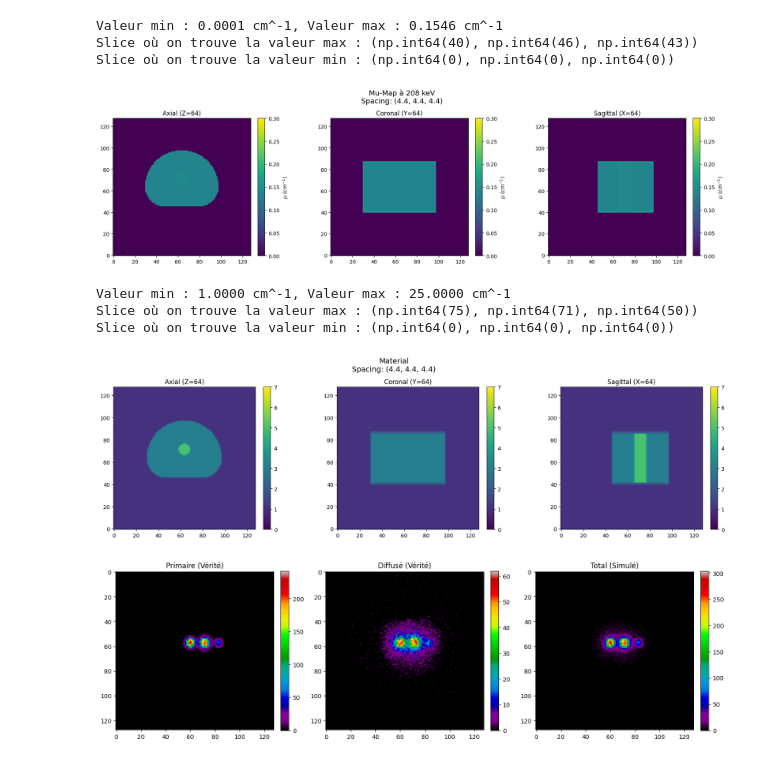
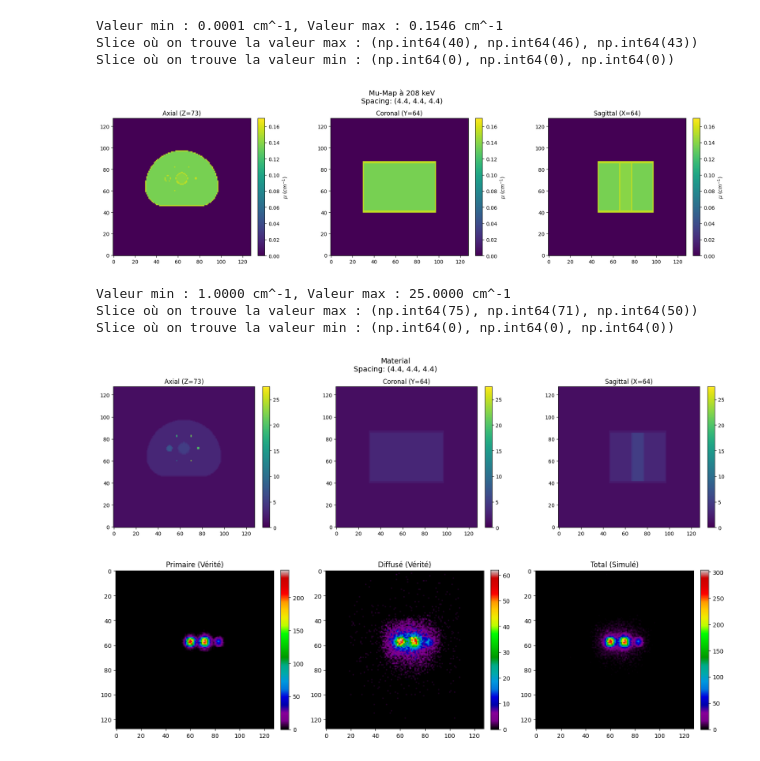
Before and after one commit to Nebulaaae/PyTomography, a Jupyter notebook: docs/source/notebooks/mc_esse_tew_comparison.ipynb, the cells around one changed output. Saved outputs shown, nothing was run; the diff lists cells and outputs as text; code cells hidden in the pictures.

```diff
--- a/docs/source/notebooks/mc_esse_tew_comparison.ipynb
+++ b/docs/source/notebooks/mc_esse_tew_comparison.ipynb
@@ -31,7 +31,7 @@ def plot_mhd(mhd_path, title="Mu-Map à 208 keV", pos=[None, None, None]):
 
     # --- Définition du référentiel commun ---
     # Pour du 208 keV : 0 (Air) à 0.16 (Plastique dense)
-    v_min, v_max = 0.0, 0.3
+    v_min, v_max = 0.0, data.max() * 1.1
 
     fig, axes = plt.subplots(1, 3, figsize=(18, 5))
     fig.suptitle(f"{title}\nSpacing: {img.GetSpacing()}", fontsize=14)
@@ -56,12 +56,12 @@ def plot_mhd(mhd_path, title="Mu-Map à 208 keV", pos=[None, None, None]):
     plt.show()
 # %%
 path_mu = "../../../../simulations-kernel-esse/validation_tests/nema_maps/nema_mu_map_208keV.mhd"
-plot_mhd(path_mu, title="Mu-Map à 208 keV",pos=[None, None, None])
+plot_mhd(path_mu, title="Mu-Map à 208 keV",pos=[73, None, None])
 # %% [output]
 Valeur min : 0.0001 cm^-1, Valeur max : 0.1546 cm^-1
 Slice où on trouve la valeur max : (np.int64(40), np.int64(46), np.int64(43))
 Slice où on trouve la valeur min : (np.int64(0), np.int64(0), np.int64(0))
-[figure, old version]
+[figure, new version]
 # %%
 def plot_mhd(mhd_path, title="Mu-Map à 208 keV", pos=[None, None, None]):
     img = sitk.ReadImage(mhd_path)
@@ -100,12 +100,12 @@ def plot_mhd(mhd_path, title="Mu-Map à 208 keV", pos=[None, None, None]):
     plt.show()
 # %%
 path_test = "../../../../simulations-kernel-esse/validation_tests/nema_maps/nema.mhd"
-plot_mhd(path_test, title="Material",pos=[None, None, None])
+plot_mhd(path_test, title="Material",pos=[73, None, None])
 # %% [output]
 Valeur min : 1.0000 cm^-1, Valeur max : 25.0000 cm^-1
 Slice où on trouve la valeur max : (np.int64(75), np.int64(71), np.int64(50))
 Slice où on trouve la valeur min : (np.int64(0), np.int64(0), np.int64(0))
-[figure, old version]
+[figure, new version]
 # %%
 config = {
     "num_projections": 5,
```
Also changed, not shown: parts of 20 cells of this notebook, 2 other files.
____
== Prompt ==
Within the material, find all lines that hold the word "trouve" and show them.

== Completed task ==
 Slice où on trouve la valeur max : (np.int64(40), np.int64(46), np.int64(43))
 Slice où on trouve la valeur min : (np.int64(0), np.int64(0), np.int64(0))
 Slice où on trouve la valeur max : (np.int64(75), np.int64(71), np.int64(50))
 Slice où on trouve la valeur min : (np.int64(0), np.int64(0), np.int64(0))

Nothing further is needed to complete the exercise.